▶ **Exercise details**
The pictures are to be omitted when the entries are reproduced exactly.
** Opening Data block **
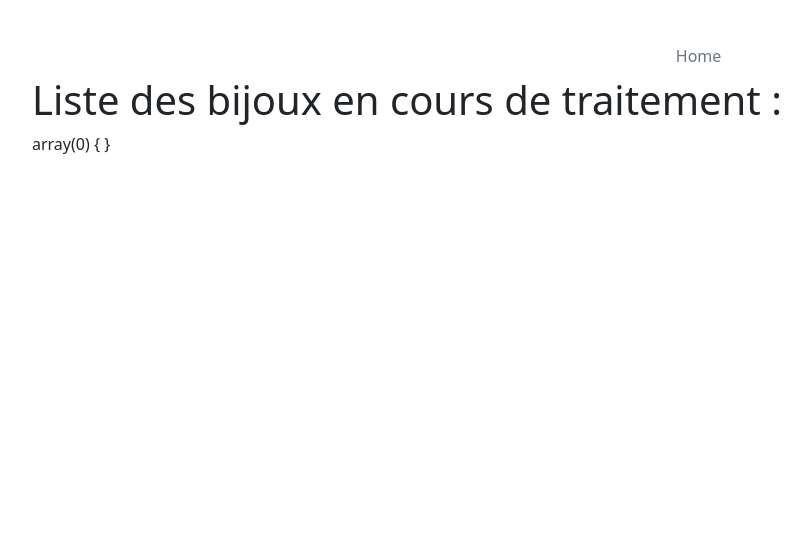
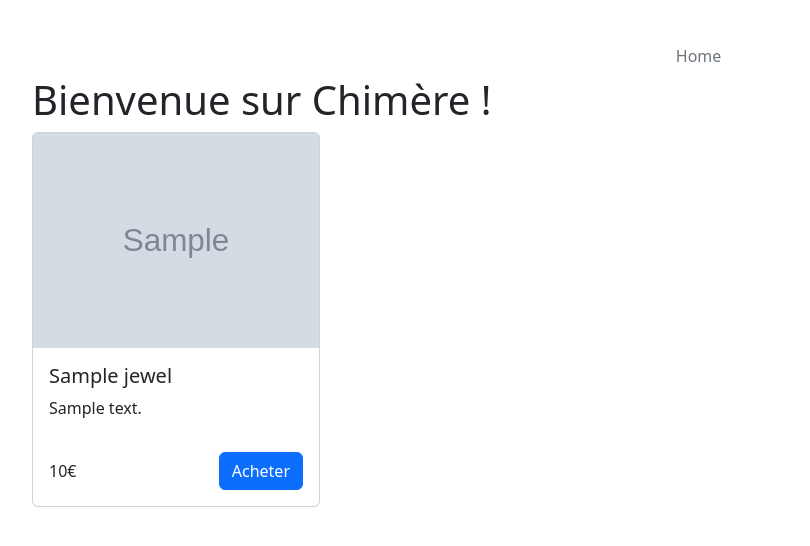
Before and after one commit to 0Killian/epsi_proj_trans_dev_web, a PHP site: page / in a window 1280 px wide. Shown: the top 546 px of the page, without its empty margins (50-860 px from the left). Run offline with PHP 8.4, Linux system fonts and the light colour scheme; tables that the repository leaves empty hold one stand-in row (values such as "Sample post"); grey boxes marked "Sample" are stand-in pictures.

Commit message:
Affichage des bijoux créés (index.php), ajout de la colonne image dans la table jewel, ajout de l'image par défaut pour l'affichage des bijoux

```diff
--- a/public/index.php
+++ b/public/index.php
@@ -1,14 +1,42 @@
 <?php
 
 include "../include/header.php";
+include "../include/config.php";
 
 session_start();
 
+$pdo = config::GetPDO();
+
+$requete = $pdo->prepare("SELECT * FROM jewel");
+$requete->execute();
+$bijoux_en_vente = $requete->fetchAll();
+
 ?>
 
-    <h1>Liste des bijoux en cours de traitement :</h1>
+    <h1>Bienvenue sur Chimère !</h1>
 
-<?php var_dump($_SESSION); ?>
+<?php
+foreach($bijoux_en_vente as $bijoux)
+{
+    echo "
+        <div class='card' style='width: 18rem;'>
+            <img class='card-img-top' src='{$bijoux['image']}' alt='{$bijoux['name']}'>
+            <div class='card-body'>
+                <h5 class='card-title'>{$bijoux['name']}</h5>
+                <p class='card-text'>
+                    {$bijoux['description']}
+                </p>
+            </div>
+            <div class='card-body d-flex justify-content-between align-items-center'>
+                {$bijoux['price']}€
+                <div class='d-grid gap-2 d-md-flex justify-content-md-end'>
+                    <a href='/buy?id={$bijoux['id']}'><button class='btn btn-primary' type='button'>Acheter</button></a>
+                </div>
+            </div>
+        </div>";
+
+}
+?>
 
 <?php
 include "../include/footer.php";
--- a/script/create_database.sql
+++ b/script/create_database.sql
@@ -56,12 +56,14 @@ CREATE TABLE `jewel` (
     `name` varchar(50) NOT NULL,
     `description` TEXT NOT NULL,
     `price` float NOT NULL,
+    `image` VARCHAR(50) NOT NULL DEFAULT '/uploads/default.svg',
     PRIMARY KEY (`id`)
 ) ENGINE=InnoDB DEFAULT CHARSET=utf8;
 
 CREATE TABLE `user` (
-     `id` int NOT NULL AUTO_INCREMENT,
-     `name` varchar(50) NOT NULL,
+                        `id` int NOT NULL AUTO_INCREMENT,
+
+                        `name` varchar(50) NOT NULL,
      `forename` varchar(50) NOT NULL,
      `email` varchar(120) NOT NULL,
      `password` varchar(60) NOT NULL,
```
Also changed, not shown: public/uploads/default.svg (added).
** Closing Data block **
▶ **Solution**
Before and after one commit to 0Killian/epsi_proj_trans_dev_web, a PHP site: page / in a window 1280 px wide. Shown: the top 546 px of the page, without its empty margins (50-860 px from the left). Run offline with PHP 8.4, Linux system fonts and the light colour scheme; tables that the repository leaves empty hold one stand-in row (values such as "Sample post"); grey boxes marked "Sample" are stand-in pictures.

Commit message:
Affichage des bijoux créés (index.php), ajout de la colonne image dans la table jewel, ajout de l'image par défaut pour l'affichage des bijoux

```diff
--- a/public/index.php
+++ b/public/index.php
@@ -1,14 +1,42 @@
 <?php
 
 include "../include/header.php";
+include "../include/config.php";
 
 session_start();
 
+$pdo = config::GetPDO();
+
+$requete = $pdo->prepare("SELECT * FROM jewel");
+$requete->execute();
+$bijoux_en_vente = $requete->fetchAll();
+
 ?>
 
-    <h1>Liste des bijoux en cours de traitement :</h1>
+    <h1>Bienvenue sur Chimère !</h1>
 
-<?php var_dump($_SESSION); ?>
+<?php
+foreach($bijoux_en_vente as $bijoux)
+{
+    echo "
+        <div class='card' style='width: 18rem;'>
+            <img class='card-img-top' src='{$bijoux['image']}' alt='{$bijoux['name']}'>
+            <div class='card-body'>
+                <h5 class='card-title'>{$bijoux['name']}</h5>
+                <p class='card-text'>
+                    {$bijoux['description']}
+                </p>
+            </div>
+            <div class='card-body d-flex justify-content-between align-items-center'>
+                {$bijoux['price']}€
+                <div class='d-grid gap-2 d-md-flex justify-content-md-end'>
+                    <a href='/buy?id={$bijoux['id']}'><button class='btn btn-primary' type='button'>Acheter</button></a>
+                </div>
+            </div>
+        </div>";
+
+}
+?>
 
 <?php
 include "../include/footer.php";
--- a/script/create_database.sql
+++ b/script/create_database.sql
@@ -56,12 +56,14 @@ CREATE TABLE `jewel` (
     `name` varchar(50) NOT NULL,
     `description` TEXT NOT NULL,
     `price` float NOT NULL,
+    `image` VARCHAR(50) NOT NULL DEFAULT '/uploads/default.svg',
     PRIMARY KEY (`id`)
 ) ENGINE=InnoDB DEFAULT CHARSET=utf8;
 
 CREATE TABLE `user` (
-     `id` int NOT NULL AUTO_INCREMENT,
-     `name` varchar(50) NOT NULL,
+                        `id` int NOT NULL AUTO_INCREMENT,
+
+                        `name` varchar(50) NOT NULL,
      `forename` varchar(50) NOT NULL,
      `email` varchar(120) NOT NULL,
      `password` varchar(60) NOT NULL,
```
Also changed, not shown: public/uploads/default.svg (added).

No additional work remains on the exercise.